What to work on — For each line in the records, produce an exact copy.

Structured diff data:
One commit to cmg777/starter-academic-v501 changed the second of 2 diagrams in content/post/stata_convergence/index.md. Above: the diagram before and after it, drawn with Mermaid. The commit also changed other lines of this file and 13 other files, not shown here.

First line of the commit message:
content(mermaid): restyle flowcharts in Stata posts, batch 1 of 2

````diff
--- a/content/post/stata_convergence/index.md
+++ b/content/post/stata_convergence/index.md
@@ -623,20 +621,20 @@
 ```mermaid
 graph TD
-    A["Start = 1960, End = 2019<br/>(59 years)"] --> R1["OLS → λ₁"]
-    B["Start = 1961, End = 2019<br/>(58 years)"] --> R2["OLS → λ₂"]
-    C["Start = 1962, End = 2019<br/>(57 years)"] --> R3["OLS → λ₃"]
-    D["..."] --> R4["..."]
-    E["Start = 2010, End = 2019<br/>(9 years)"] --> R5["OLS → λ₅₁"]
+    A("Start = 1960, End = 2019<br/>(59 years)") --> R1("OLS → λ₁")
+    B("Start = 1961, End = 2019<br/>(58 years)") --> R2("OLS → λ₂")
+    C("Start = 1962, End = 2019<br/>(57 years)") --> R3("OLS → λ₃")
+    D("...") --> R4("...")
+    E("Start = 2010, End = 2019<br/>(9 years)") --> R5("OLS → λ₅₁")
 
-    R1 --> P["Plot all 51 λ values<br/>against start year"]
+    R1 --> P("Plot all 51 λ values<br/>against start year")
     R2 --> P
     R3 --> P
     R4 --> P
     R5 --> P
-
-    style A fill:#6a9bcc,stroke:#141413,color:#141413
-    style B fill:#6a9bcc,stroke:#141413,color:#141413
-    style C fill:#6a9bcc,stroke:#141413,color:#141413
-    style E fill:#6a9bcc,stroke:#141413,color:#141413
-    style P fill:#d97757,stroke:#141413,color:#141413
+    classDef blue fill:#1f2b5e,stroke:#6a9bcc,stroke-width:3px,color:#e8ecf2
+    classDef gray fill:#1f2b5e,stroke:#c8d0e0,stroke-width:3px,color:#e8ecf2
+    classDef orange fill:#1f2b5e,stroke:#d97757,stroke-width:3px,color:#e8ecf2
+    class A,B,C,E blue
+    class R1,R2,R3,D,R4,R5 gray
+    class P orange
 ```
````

Task solution —
One commit to cmg777/starter-academic-v501 changed the second of 2 diagrams in content/post/stata_convergence/index.md. Above: the diagram before and after it, drawn with Mermaid. The commit also changed other lines of this file and 13 other files, not shown here.

First line of the commit message:
content(mermaid): restyle flowcharts in Stata posts, batch 1 of 2

````diff
--- a/content/post/stata_convergence/index.md
+++ b/content/post/stata_convergence/index.md
@@ -623,20 +621,20 @@
 ```mermaid
 graph TD
-    A["Start = 1960, End = 2019<br/>(59 years)"] --> R1["OLS → λ₁"]
-    B["Start = 1961, End = 2019<br/>(58 years)"] --> R2["OLS → λ₂"]
-    C["Start = 1962, End = 2019<br/>(57 years)"] --> R3["OLS → λ₃"]
-    D["..."] --> R4["..."]
-    E["Start = 2010, End = 2019<br/>(9 years)"] --> R5["OLS → λ₅₁"]
+    A("Start = 1960, End = 2019<br/>(59 years)") --> R1("OLS → λ₁")
+    B("Start = 1961, End = 2019<br/>(58 years)") --> R2("OLS → λ₂")
+    C("Start = 1962, End = 2019<br/>(57 years)") --> R3("OLS → λ₃")
+    D("...") --> R4("...")
+    E("Start = 2010, End = 2019<br/>(9 years)") --> R5("OLS → λ₅₁")
 
-    R1 --> P["Plot all 51 λ values<br/>against start year"]
+    R1 --> P("Plot all 51 λ values<br/>against start year")
     R2 --> P
     R3 --> P
     R4 --> P
     R5 --> P
-
-    style A fill:#6a9bcc,stroke:#141413,color:#141413
-    style B fill:#6a9bcc,stroke:#141413,color:#141413
-    style C fill:#6a9bcc,stroke:#141413,color:#141413
-    style E fill:#6a9bcc,stroke:#141413,color:#141413
-    style P fill:#d97757,stroke:#141413,color:#141413
+    classDef blue fill:#1f2b5e,stroke:#6a9bcc,stroke-width:3px,color:#e8ecf2
+    classDef gray fill:#1f2b5e,stroke:#c8d0e0,stroke-width:3px,color:#e8ecf2
+    classDef orange fill:#1f2b5e,stroke:#d97757,stroke-width:3px,color:#e8ecf2
+    class A,B,C,E blue
+    class R1,R2,R3,D,R4,R5 gray
+    class P orange
 ```
````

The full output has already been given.